"Hey, you can't take that guy's bike!" yelled someone on the sidewalk, who was apparently supported by many other onlookers, from the way they shook their fists at him. "Don't you have respect for the dead?"

"It's ok; I'm perfect," Jimmy explained, but the people gasped, and their mouths just fell open like how un-perfect people's did when they were shocked or something. He didn't have the inclination to sit around and explain how he was allowed to do things that they weren't; having to co-exist with the very same un-perfect folk was bad enough. Besides, he was sure the man would understand, the lucky soul was in perfect heaven already, he was sure.

He took off down the road with a mob of un-perfect people behind him.

"The jealous pigs," said the voice in his head.

"Couldn't agree more."

It took Jimmy a little over five minutes to finally get to his destination; he would have gotten there sooner if he hadn't gotten into an argument with an armed mugger about knowing who and what he was allowed to mug, which ended in a lot of tears and suicidal gashes. He parked the bicycle, yes that's right; his bicycle deserved a parking space. And then he perused his surroundings, trying to spot the rest of his perfect friends. But then he realized, there were no perfect folk there, no, just plain old common folk.

He smacked himself on the head for being so stupid, but not too hard lest he ruin his perfect bone structure. Times Square was only perfect at night, but in the day it was packed with those puny un-perfect people. He shivered and turned to his bicycle, but on his way there, and young girl bumped into him and sneezed. He froze, standing there just trying to comprehend what could have possessed that little brat into thinking he was a tissue.

And now, Jimmy Hendricks is down with the flu.

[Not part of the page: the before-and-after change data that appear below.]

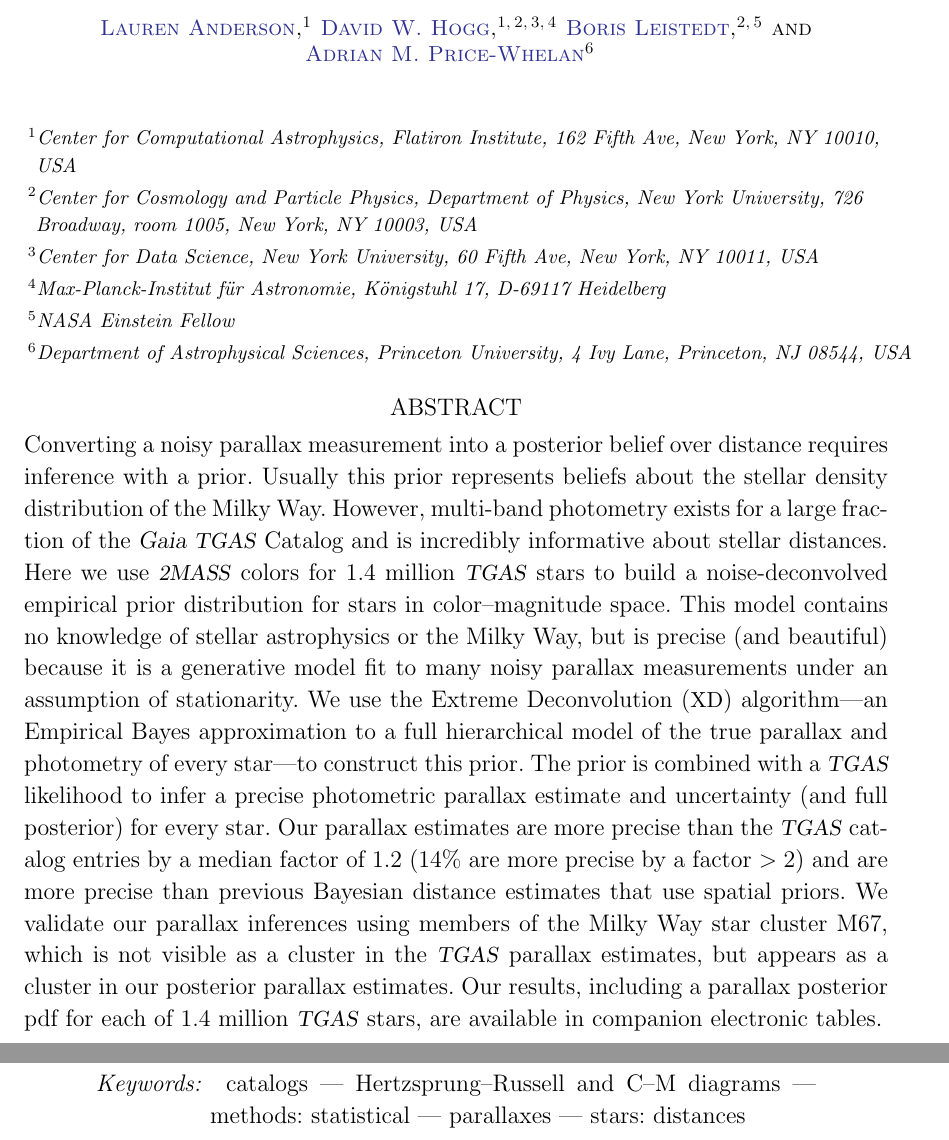
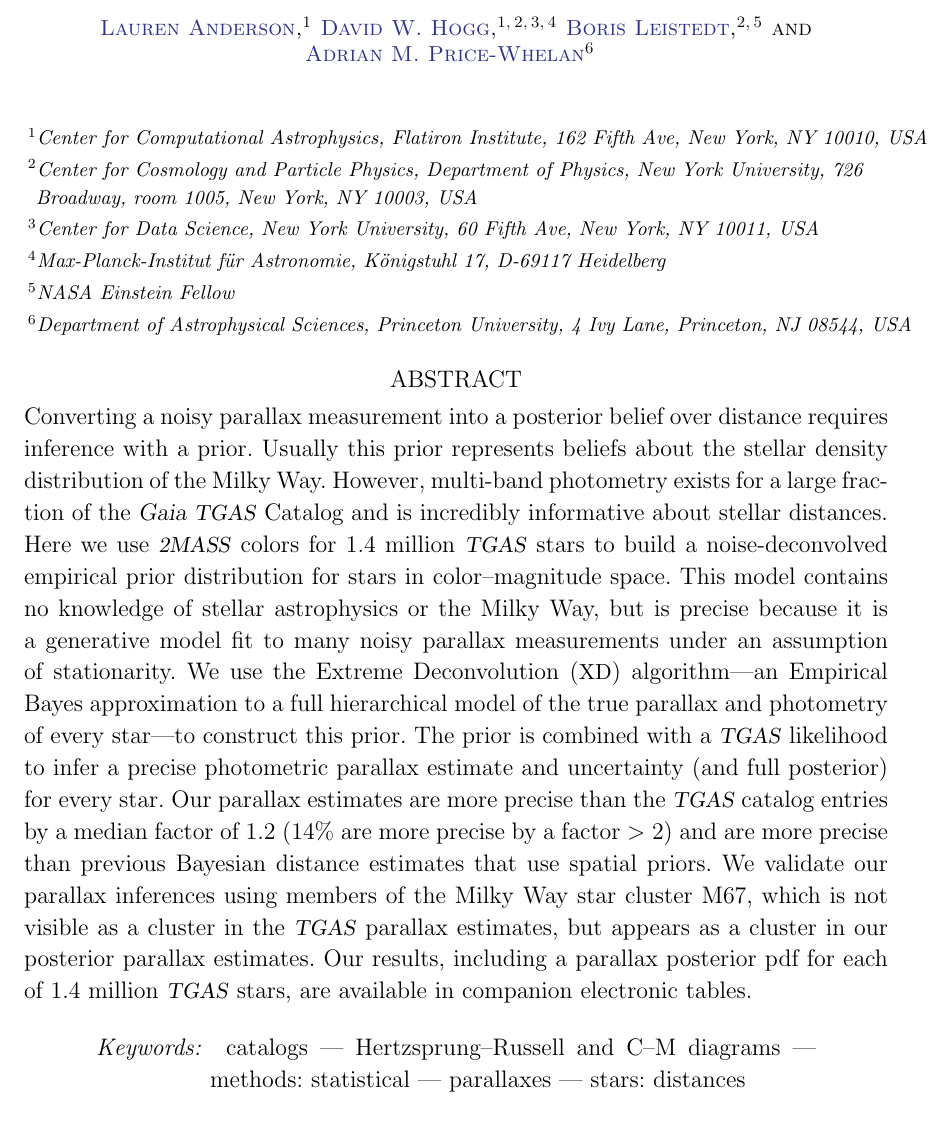
Before and after one commit to andersdot/photoParallax, a LaTeX paper (paper/paper.tex): two parts of pages 1 and 2 of 27 before the commit and part of page 1 of 26 after it, the two joined at a grey line, cut so that both start at the same text. Compiled offline with pdfLaTeX.

Commit message:
removed (beautiful) from abstract

```diff
--- a/paper/paper.tex
+++ b/paper/paper.tex
@@ -43,10 +43,10 @@
        with a data-driven model of stars}
 
 \author[0000-0001-5725-9329]{Lauren Anderson}
-\affil{Center for Computational Astrophysics, Flatiron Institute, 162 Fifth Ave, New York, NY 10010, USA}
+\affil{Center for Computational Astrophysics, Flatiron Institute, 162 Fifth Ave, New York, NY 10010, USA\hspace*{-1cm}}
 
 \author[0000-0003-2866-9403]{David W. Hogg}
-\affil{Center for Computational Astrophysics, Flatiron Institute, 162 Fifth Ave, New York, NY 10010, USA}
+\affil{Center for Computational Astrophysics, Flatiron Institute, 162 Fifth Ave, New York, NY 10010, USA\hspace*{-1cm}}
 \affil{Center for Cosmology and Particle Physics, Department of Physics, New York University, 726 Broadway, room 1005, New York, NY 10003, USA}
 \affil{Center for Data Science, New York University, 60 Fifth Ave, New York, NY 10011, USA}
 \affil{Max-Planck-Institut f\"ur Astronomie, K\"onigstuhl 17, D-69117 Heidelberg}
@@ -73,7 +73,7 @@ Here we use \tmass\ colors for $1.4$ million \tgas\ stars to build a
 noise-deconvolved empirical prior distribution for stars in color--magnitude
 space.
 This model contains no knowledge of stellar astrophysics or the
-Milky Way, but is precise (and beautiful) because it is a generative model fit to many noisy
+Milky Way, but is precise because it is a generative model fit to many noisy
 parallax measurements under an assumption of stationarity.
 We use the Extreme Deconvolution (\xd) algorithm---an Empirical Bayes approximation to a full
 hierarchical model of the true parallax and photometry of every star---to
```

A/N: Those of you reading Funny Business, don't worry I'm still working on it (I actually just finished its epilogue--had the perfect idea that I didn't want to lose...its great). As to this, and what it is, "Jimmy Hendricks is" will be a collection of one shots about the character you read above. Whenever I'm writing a story and I need a break from it, I'll write one of these, instead of creating a whole new story and feeling compelled to continue it, and then end up not finishing it.